> [PROBLEM REQUIREMENTS] Count up the lines in the following listing that hold the word "conversions", then give only that count.

> [MATERIAL FOR THE TASK]
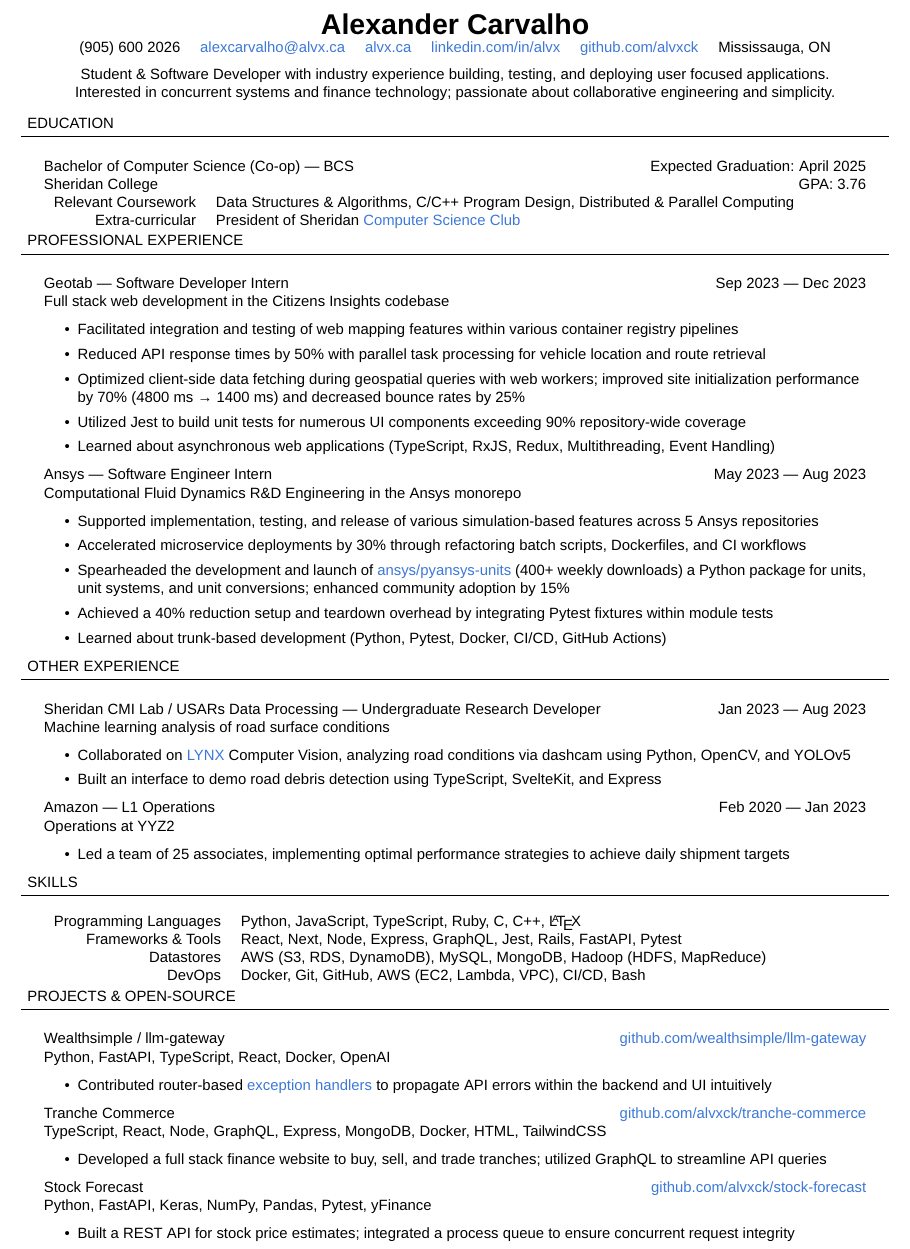
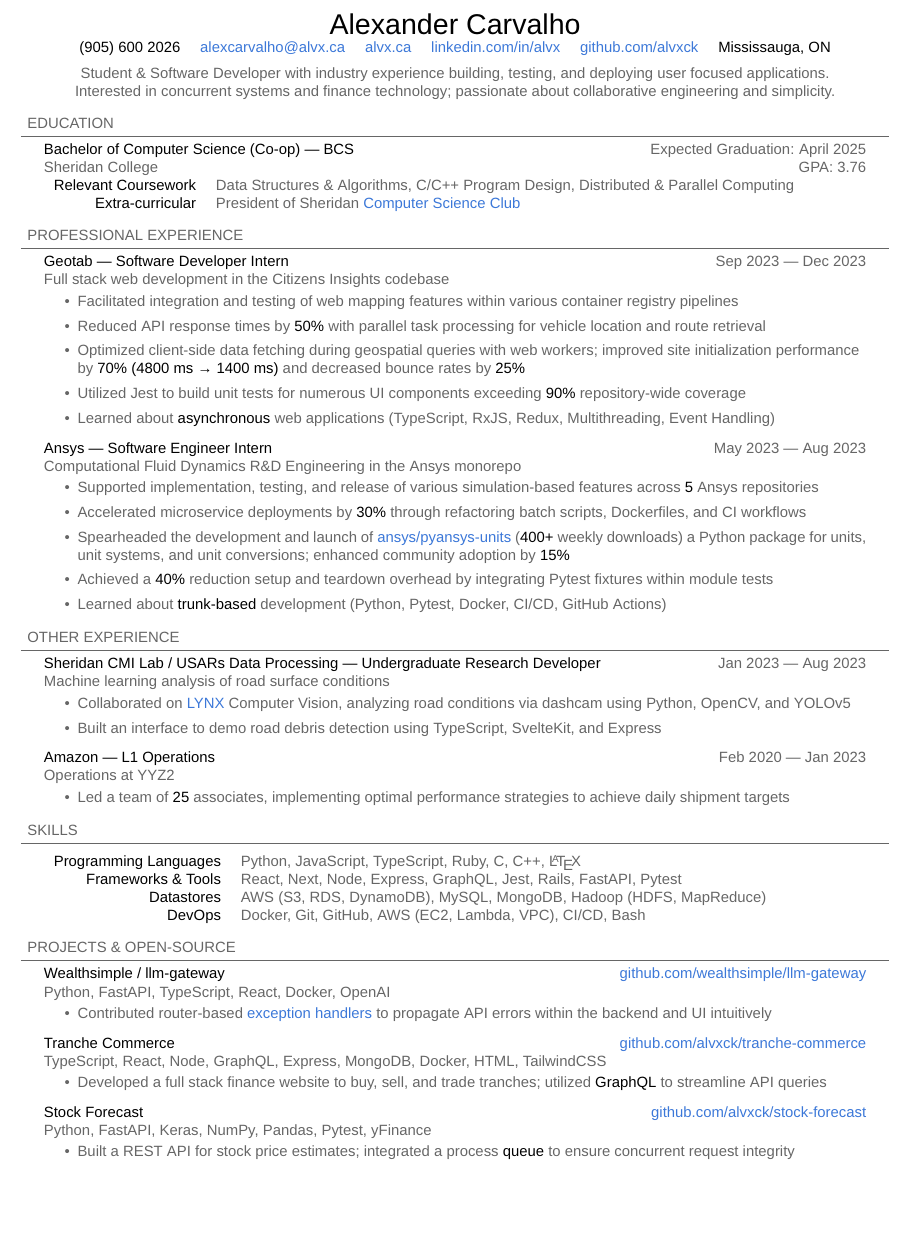
Before and after one commit to alvxck/resume, a LaTeX CV (alex-carvalho-resume.tex): part of the page, cut so that both start at the same text, the shorter picture padded with empty space. Compiled offline with pdfLaTeX.

Commit message:
feat: spacing and text color

```diff
--- a/alex-carvalho-resume.tex
+++ b/alex-carvalho-resume.tex
@@ -10,6 +10,8 @@
 
 \usepackage[dvipsnames]{xcolor}
 \definecolor{linkblue}{RGB}{60, 120, 216}
+\definecolor{regtextgray}{RGB}{102, 102, 102}
+\definecolor{imptextblack}{RGB}{0, 0, 0}
 
 \usepackage{hyperref}
 \hypersetup{
@@ -20,6 +22,7 @@
 \usepackage{changepage}
 \usepackage[sfdefault]{arimo}
 \usepackage[T1]{fontenc}
+\usepackage{enumitem}
 
 
 \begin{document}
@@ -70,61 +76,69 @@
 % ----------------------------------------------------
 % Professional Experience
 % ----------------------------------------------------
+\vspace{5pt}
 
 \begin{adjustwidth}{4pt}{4pt} PROFESSIONAL EXPERIENCE \end{adjustwidth}
 \rule[8pt]{\linewidth}{0.4pt}
 
 \begin{adjustwidth}{14pt}{14pt}
-	Geotab — Software Developer Intern \hfill Sep 2023 — Dec 2023
+	\vspace{-10pt}
+
+	\textcolor{imptextblack}{Geotab — Software Developer Intern} \hfill Sep 2023 — Dec 2023
 
 	Full stack web development in the Citizens Insights codebase
 
-	\begin{itemize}
+	\begin{itemize}[topsep=0pt]
 	  	\item Facilitated integration and testing of web mapping features within various container registry pipelines
-		\item Reduced API response times by 50\% with parallel task processing for vehicle location and route retrieval
+		\item Reduced API response times by \textcolor{imptextblack}{50\%} with parallel task processing for vehicle location and route retrieval
 		\item Optimized client-side data fetching during geospatial queries with web workers; improved site initialization performance \\
-			by 70\% (4800 ms → 1400 ms) and decreased bounce rates by 25\%
-		\item Utilized Jest to build unit tests for numerous UI components exceeding 90\% repository-wide coverage
-		\item Learned about asynchronous web applications (TypeScript, RxJS, Redux, Multithreading, Event Handling)
+			by \textcolor{imptextblack}{70\% (4800 ms → 1400 ms)} and decreased bounce rates by \textcolor{imptextblack}{25\%}
+		\item Utilized Jest to build unit tests for numerous UI components exceeding \textcolor{imptextblack}{90\%} repository-wide coverage
+		\item Learned about \textcolor{imptextblack}{asynchronous} web applications (TypeScript, RxJS, Redux, Multithreading, Event Handling)
 	\end{itemize}
 
-	Ansys — Software Engineer Intern \hfill May 2023 — Aug 2023
+	\vspace{5pt}
+	\textcolor{imptextblack}{Ansys — Software Engineer Intern} \hfill May 2023 — Aug 2023
 
 	Computational Fluid Dynamics R\&D Engineering in the Ansys monorepo
 
-	\begin{itemize}
-		\item Supported implementation, testing, and release of various simulation-based features across 5 Ansys repositories
-		\item Accelerated microservice deployments by 30\% through refactoring batch scripts, Dockerfiles, and CI workflows
-		\item Spearheaded the development and launch of \href{https://github.com/ansys/pyansys-units}{ansys/pyansys-units} (400+ weekly downloads) a Python package for units, \\
-			unit systems, and unit conversions; enhanced community adoption by 15\%
-		\item Achieved a 40\% reduction setup and teardown overhead by integrating Pytest fixtures within module tests
-		\item Learned about trunk-based development (Python, Pytest, Docker, CI/CD, GitHub Actions)
+	\begin{itemize}[topsep=0pt]
+		\item Supported implementation, testing, and release of various simulation-based features across \textcolor{imptextblack}{5} Ansys repositories
+		\item Accelerated microservice deployments by \textcolor{imptextblack}{30\%} through refactoring batch scripts, Dockerfiles, and CI workflows
+		\item Spearheaded the development and launch of \href{https://github.com/ansys/pyansys-units}{ansys/pyansys-units} (\textcolor{imptextblack}{400+} weekly downloads) a Python package for units, \\
+			unit systems, and unit conversions; enhanced community adoption by \textcolor{imptextblack}{15\%}
+		\item Achieved a \textcolor{imptextblack}{40\%} reduction setup and teardown overhead by integrating Pytest fixtures within module tests
+		\item Learned about \textcolor{imptextblack}{trunk-based} development (Python, Pytest, Docker, CI/CD, GitHub Actions)
 	\end{itemize}
 \end{adjustwidth}
 
 % ----------------------------------------------------
 % Other Experience
 % ----------------------------------------------------
+\vspace{5pt}
 
 \begin{adjustwidth}{4pt}{4pt} OTHER EXPERIENCE \end{adjustwidth}
 \rule[8pt]{\linewidth}{0.4pt}
 
 \begin{adjustwidth}{14pt}{14pt}
-	Sheridan CMI Lab / USARs Data Processing — Undergraduate Research Developer \hfill Jan 2023 — Aug 2023
+	\vspace{-10pt}
+
+	\textcolor{imptextblack}{Sheridan CMI Lab / USARs Data Processing — Undergraduate Research Developer} \hfill Jan 2023 — Aug 2023
 
 	Machine learning analysis of road surface conditions
 
-	\begin{itemize}
+	\begin{itemize}[topsep=0pt]
 		\item Collaborated on \href{https://github.com/Lynx-Data-Processing}{LYNX} Computer Vision, analyzing road conditions via dashcam using Python, OpenCV, and YOLOv5
 		\item Built an interface to demo road debris detection using TypeScript, SvelteKit, and Express
 	\end{itemize}
 
-	Amazon — L1 Operations \hfill Feb 2020 — Jan 2023
+	\vspace{5pt}
+	\textcolor{imptextblack}{Amazon — L1 Operations} \hfill Feb 2020 — Jan 2023
 
 	Operations at YYZ2
 
-	\begin{itemize}
-		\item Led a team of 25 associates, implementing optimal performance strategies to achieve daily shipment targets
+	\begin{itemize}[topsep=0pt]
+		\item Led a team of \textcolor{imptextblack}{25} associates, implementing optimal performance strategies to achieve daily shipment targets
 	\end{itemize}
 \end{adjustwidth}
 
@@ -132,49 +146,57 @@
 % ----------------------------------------------------
 % Skills
 % ----------------------------------------------------
+\vspace{5pt}
 
 \begin{adjustwidth}{4pt}{4pt} SKILLS \end{adjustwidth}
 \rule[8pt]{\linewidth}{0.4pt}
 
 \begin{adjustwidth}{14pt}{14pt}
+	\vspace{-5pt}
+
 	\begin{tabular}{ r l }
-	 	Programming Languages & Python, JavaScript, TypeScript, Ruby, C, C++, \LaTeX \\
-	 	Frameworks \& Tools & React, Next, Node, Express, GraphQL, Jest, Rails, FastAPI, Pytest \\
-	 	Datastores & AWS (S3, RDS, DynamoDB), MySQL, MongoDB, Hadoop (HDFS, MapReduce) \\
-	 	DevOps & Docker, Git, GitHub, AWS (EC2, Lambda, VPC), CI/CD, Bash \\
+	 	\textcolor{imptextblack}{Programming Languages} & Python, JavaScript, TypeScript, Ruby, C, C++, \LaTeX \\
+	 	\textcolor{imptextblack}{Frameworks \& Tools} & React, Next, Node, Express, GraphQL, Jest, Rails, FastAPI, Pytest \\
+	 	\textcolor{imptextblack}{Datastores} & AWS (S3, RDS, DynamoDB), MySQL, MongoDB, Hadoop (HDFS, MapReduce) \\
+	 	\textcolor{imptextblack}{DevOps} & Docker, Git, GitHub, AWS (EC2, Lambda, VPC), CI/CD, Bash \\
 	\end{tabular}
 \end{adjustwidth}
 
 % ----------------------------------------------------
 % Projects & Open-Source
 % ----------------------------------------------------
+\vspace{5pt}
 
 \begin{adjustwidth}{4pt}{4pt} PROJECTS \& OPEN-SOURCE \end{adjustwidth}
 \rule[8pt]{\linewidth}{0.4pt}
 
 \begin{adjustwidth}{14pt}{14pt}
-	Wealthsimple / llm-gateway \hfill \href{https://github.com/wealthsimple/llm-gateway}{github.com/wealthsimple/llm-gateway}
+	\vspace{-10pt}
+
+	\textcolor{imptextblack}{Wealthsimple / llm-gateway} \hfill \href{https://github.com/wealthsimple/llm-gateway}{github.com/wealthsimple/llm-gateway}
 
 	Python, FastAPI, TypeScript, React, Docker, OpenAI
 
-	\begin{itemize}
+	\begin{itemize}[topsep=0pt]
 		\item Contributed router-based \href{https://github.com/wealthsimple/llm-gateway/pull/27}{exception handlers} to propagate API errors within the backend and UI intuitively
 	\end{itemize}
 
-	Tranche Commerce \hfill \href{https://github.com/alvxck/tranche-commerce}{github.com/alvxck/tranche-commerce}
+	\vspace{5pt}
+	\textcolor{imptextblack}{Tranche Commerce} \hfill \href{https://github.com/alvxck/tranche-commerce}{github.com/alvxck/tranche-commerce}
 
 	TypeScript, React, Node, GraphQL, Express, MongoDB, Docker, HTML, TailwindCSS
 
-	\begin{itemize}
-		\item Developed a full stack finance website to buy, sell, and trade tranches; utilized GraphQL to streamline API queries
+	\begin{itemize}[topsep=0pt]
+		\item Developed a full stack finance website to buy, sell, and trade tranches; utilized \textcolor{imptextblack}{GraphQL} to streamline API queries
 	\end{itemize}
 
-	Stock Forecast \hfill \href{https://github.com/alvxck/stock-forecast}{github.com/alvxck/stock-forecast}
+	\vspace{5pt}
+	\textcolor{imptextblack}{Stock Forecast} \hfill \href{https://github.com/alvxck/stock-forecast}{github.com/alvxck/stock-forecast}
 
 	Python, FastAPI, Keras, NumPy, Pandas, Pytest, yFinance
 
-	\begin{itemize}
-		\item Built a REST API for stock price estimates; integrated a process queue to ensure concurrent request integrity
+	\begin{itemize}[topsep=0pt]
+		\item Built a REST API for stock price estimates; integrated a process \textcolor{imptextblack}{queue} to ensure concurrent request integrity
 	\end{itemize}
 \end{adjustwidth}
 
```
Also changed, not shown: alex-carvalho-resume.pdf, alex-carvalho-resume.tex (15 more changed lines), 1 other file.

> [RESPONSE TO THIS EXERCISE] 2